You formed me in my inward parts;
You wove me in my mother’s womb.
I will give thanks to You, for I am fearfully and wonderfully made;
Wonderful are Your works, and my soul knows it very well.
Ian and I like to watch movies. We watch one almost every night, sometimes just the two of us, sometimes with my family. We bond that way, sitting together and later quoting amusing bits back to each other, a private vocabulary of half-finished phrases (Big McLarge Huge! Hahahaha). Our greatest challenge occurs when the time comes to choose a movie. We stand before our parents’ DVD collections and ask each other, “What do you feel like watching?” “I have no idea. What do you feel like?” This extremely tedious process can continue for up to an hour, occasionally punctuated by somebody taking a video down and reading the back. The other person, however, will invariably have seen that movie at least sixty times before, rendering him/her incapable of watching it yet again.
So we have developed a compromise that, if it doesn’t please one of us, leaves us at least equally dissatisfied. Our compromise is this: one person picks tolerable three movies. The other person must choose the most appealing among those three, or else offer three alternative movies to the other person. Interestingly, once somebody narrows the choices down to A, B, or C, neither of us has much trouble choosing. It means much less to waffle over three as opposed to fifty. Generally we both end up satisfied.
This makes me wonder: would we as a population live happier, less stressful lives if we only had a few choices for everything? If you could choose between just crunchy and creamy, not the five competing brands (one of which tastes like sugar with a few peanut, and another of which claims to crush its organic peanuts with a stone pulled by free-range oxen), would you leave the store happier? If you needed tortillas and so bought the only tortilla avaliable, would that leave you a little more peace of mind than being forced to choose among the low-carb, the wheat, the corn, the small, medium, and large, the Mexican-style, and so forth? I am confident that on my deathbed I will look back on the hours I spent agonizing over which Muesli to buy – the $5-a-box organic or the $3-a-box store brand? – and wish that the grocery store had only carried on type of Muesli. Not only for grocery stores, though, but for everything, we have more choices than we know what to do with. What kind of MP3 player do you want – the 4 gig iPod Mini? The competing Creative Zen? The full-sized iPod? How many gigs of memory do you need? – what kind of car do you buy – what kind of abode do you live in – what kind of shoes do you wear – what kind of haircut do you sport – what kind of makeup (if any) adorns your glowing visage – what kind of furniture do you buy – what kind of utensil do you write with – what kind of exercise do you prefer – what job do you work at – what computer do you use – what do you use to transport yourself to and fro – what kind of camera do you buy – what do you take pictures of – do you print digital pictures, and if so, at home or in a stor? and if in a store, what store? – what kind of pet do you have, and if you say dog, what breed?
The choices boggle my mind, yet I could continue endlessly. I feel confident that you, my dear reader, can add to my list a vast collection of choices you have to make every day.
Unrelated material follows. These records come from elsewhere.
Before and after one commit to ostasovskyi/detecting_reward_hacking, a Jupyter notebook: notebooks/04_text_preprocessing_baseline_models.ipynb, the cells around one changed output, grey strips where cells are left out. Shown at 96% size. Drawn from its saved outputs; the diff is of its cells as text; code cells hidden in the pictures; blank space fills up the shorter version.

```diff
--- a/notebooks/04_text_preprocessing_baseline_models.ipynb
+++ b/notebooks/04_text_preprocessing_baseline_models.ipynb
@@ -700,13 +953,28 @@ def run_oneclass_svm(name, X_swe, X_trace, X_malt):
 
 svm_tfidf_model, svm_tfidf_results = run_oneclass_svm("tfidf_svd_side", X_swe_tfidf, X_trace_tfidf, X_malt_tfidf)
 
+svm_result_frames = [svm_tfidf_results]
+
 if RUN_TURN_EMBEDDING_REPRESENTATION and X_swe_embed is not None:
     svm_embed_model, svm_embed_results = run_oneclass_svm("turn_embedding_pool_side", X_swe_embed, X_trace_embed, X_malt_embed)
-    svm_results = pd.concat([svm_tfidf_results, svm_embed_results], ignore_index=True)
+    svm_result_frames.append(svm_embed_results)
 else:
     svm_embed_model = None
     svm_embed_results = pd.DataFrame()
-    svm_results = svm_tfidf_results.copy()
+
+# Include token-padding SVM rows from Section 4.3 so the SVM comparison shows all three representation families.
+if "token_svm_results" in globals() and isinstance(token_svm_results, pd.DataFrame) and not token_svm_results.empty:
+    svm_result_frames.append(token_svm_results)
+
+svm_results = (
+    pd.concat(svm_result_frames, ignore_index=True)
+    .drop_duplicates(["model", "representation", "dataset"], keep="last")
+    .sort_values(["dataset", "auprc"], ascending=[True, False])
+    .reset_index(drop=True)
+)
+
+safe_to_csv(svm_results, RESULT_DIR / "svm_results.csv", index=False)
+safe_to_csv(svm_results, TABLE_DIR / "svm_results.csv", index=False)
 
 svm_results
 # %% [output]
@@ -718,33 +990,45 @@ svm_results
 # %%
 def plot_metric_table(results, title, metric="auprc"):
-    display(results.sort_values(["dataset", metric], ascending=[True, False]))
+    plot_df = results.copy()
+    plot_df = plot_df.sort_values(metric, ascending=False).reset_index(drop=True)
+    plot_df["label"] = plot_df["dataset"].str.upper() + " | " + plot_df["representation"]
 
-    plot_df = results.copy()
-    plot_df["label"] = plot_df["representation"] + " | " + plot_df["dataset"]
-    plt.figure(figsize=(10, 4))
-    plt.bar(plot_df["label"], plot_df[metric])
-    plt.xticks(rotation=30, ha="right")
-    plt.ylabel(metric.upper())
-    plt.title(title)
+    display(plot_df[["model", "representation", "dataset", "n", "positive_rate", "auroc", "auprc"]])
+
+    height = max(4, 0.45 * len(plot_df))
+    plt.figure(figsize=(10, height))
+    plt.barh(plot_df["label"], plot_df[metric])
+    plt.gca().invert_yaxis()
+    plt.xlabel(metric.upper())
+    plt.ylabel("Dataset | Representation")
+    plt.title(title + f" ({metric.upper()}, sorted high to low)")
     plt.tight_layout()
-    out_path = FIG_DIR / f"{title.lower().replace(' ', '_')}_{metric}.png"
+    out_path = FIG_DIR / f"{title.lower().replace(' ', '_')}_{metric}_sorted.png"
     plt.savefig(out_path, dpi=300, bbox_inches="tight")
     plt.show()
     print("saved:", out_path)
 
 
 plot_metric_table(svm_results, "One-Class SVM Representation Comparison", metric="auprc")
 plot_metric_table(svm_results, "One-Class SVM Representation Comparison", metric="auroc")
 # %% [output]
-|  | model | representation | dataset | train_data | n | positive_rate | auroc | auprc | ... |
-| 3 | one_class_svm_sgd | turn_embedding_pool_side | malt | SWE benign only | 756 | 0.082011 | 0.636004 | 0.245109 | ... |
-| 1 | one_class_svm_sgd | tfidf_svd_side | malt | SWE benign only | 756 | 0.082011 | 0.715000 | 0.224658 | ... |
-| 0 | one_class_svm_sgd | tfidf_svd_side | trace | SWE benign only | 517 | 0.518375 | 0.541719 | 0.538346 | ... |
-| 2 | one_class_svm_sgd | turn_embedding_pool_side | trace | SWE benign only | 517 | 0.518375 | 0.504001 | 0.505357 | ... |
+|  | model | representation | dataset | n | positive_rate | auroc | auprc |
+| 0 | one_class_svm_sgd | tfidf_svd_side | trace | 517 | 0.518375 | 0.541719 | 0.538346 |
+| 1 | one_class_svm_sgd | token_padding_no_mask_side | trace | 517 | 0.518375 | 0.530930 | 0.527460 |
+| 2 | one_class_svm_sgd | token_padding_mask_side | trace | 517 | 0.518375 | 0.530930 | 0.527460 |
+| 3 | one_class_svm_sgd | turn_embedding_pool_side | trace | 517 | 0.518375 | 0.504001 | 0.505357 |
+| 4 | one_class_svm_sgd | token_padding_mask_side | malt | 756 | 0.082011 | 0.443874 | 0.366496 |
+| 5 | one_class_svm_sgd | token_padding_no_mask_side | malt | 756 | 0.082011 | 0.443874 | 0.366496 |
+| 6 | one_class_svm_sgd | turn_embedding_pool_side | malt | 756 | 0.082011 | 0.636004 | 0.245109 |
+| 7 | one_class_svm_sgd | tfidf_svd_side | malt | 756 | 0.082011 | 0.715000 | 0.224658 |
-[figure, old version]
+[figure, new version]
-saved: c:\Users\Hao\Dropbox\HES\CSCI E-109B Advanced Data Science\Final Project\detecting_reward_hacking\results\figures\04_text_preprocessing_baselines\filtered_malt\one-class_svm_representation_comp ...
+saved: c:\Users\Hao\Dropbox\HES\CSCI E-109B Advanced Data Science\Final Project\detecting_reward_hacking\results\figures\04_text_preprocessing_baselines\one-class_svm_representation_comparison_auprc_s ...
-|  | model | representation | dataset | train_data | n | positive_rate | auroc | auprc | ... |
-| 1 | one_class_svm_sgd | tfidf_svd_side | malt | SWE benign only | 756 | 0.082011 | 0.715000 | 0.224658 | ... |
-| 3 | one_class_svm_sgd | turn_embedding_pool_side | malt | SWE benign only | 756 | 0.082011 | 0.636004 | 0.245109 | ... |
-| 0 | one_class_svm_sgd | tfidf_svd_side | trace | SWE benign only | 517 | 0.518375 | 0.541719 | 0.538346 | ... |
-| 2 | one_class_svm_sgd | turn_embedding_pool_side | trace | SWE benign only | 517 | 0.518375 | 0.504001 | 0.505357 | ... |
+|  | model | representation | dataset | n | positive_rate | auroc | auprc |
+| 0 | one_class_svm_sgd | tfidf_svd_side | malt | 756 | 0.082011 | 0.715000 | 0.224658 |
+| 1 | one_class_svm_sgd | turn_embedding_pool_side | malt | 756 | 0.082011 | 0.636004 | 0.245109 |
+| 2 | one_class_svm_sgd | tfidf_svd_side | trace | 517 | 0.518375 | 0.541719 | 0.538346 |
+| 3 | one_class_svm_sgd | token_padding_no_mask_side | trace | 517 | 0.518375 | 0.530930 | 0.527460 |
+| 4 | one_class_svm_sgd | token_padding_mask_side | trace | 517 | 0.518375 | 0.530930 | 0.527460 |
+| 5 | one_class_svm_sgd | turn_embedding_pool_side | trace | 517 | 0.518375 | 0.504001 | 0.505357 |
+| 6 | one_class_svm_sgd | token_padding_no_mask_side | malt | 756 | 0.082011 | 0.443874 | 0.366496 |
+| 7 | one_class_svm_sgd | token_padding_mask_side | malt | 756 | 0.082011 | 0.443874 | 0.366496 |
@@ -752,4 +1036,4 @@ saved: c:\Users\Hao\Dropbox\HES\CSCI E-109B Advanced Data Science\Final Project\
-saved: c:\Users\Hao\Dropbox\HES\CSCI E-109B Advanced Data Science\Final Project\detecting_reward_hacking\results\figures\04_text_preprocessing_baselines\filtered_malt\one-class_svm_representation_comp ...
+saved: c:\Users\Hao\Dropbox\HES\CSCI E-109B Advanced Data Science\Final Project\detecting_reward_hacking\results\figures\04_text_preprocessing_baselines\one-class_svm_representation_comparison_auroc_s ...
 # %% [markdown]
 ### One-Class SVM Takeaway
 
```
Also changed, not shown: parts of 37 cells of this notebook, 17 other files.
But just because we can buy fifteen different types of cars, or one type of car from six different dealers (all of whom will naturally give you the best deal), does that mean we live fuller lives? Do these choices improve us or just leave us mired in a quandry of indecision? How many arbitrary, meaningless choices do you have to make in one day? Don’t get me wrong: I’m all for choices. Choices mean we live in a free country where capitalism and enterprise thrive, where competition weeds out the crappy and leaves the strong (or ruthless? Either way, it’s the ones with the best lawyers) standing. Choice means diversity, gaining strength by accepting those different from yourself, and stretching your realm of experiences, and I’m all for that. I’m not all for pointless choices, the ones where you have to pick between store-brand or name-brand. Or among sleazy car dealers, all of whom you know will rip you off for as much as they can.
In the end, I choose this: to slough off as much of these choices as I can, to choose wisely where I must make a choice, and most of all to live simply, that others might simply live.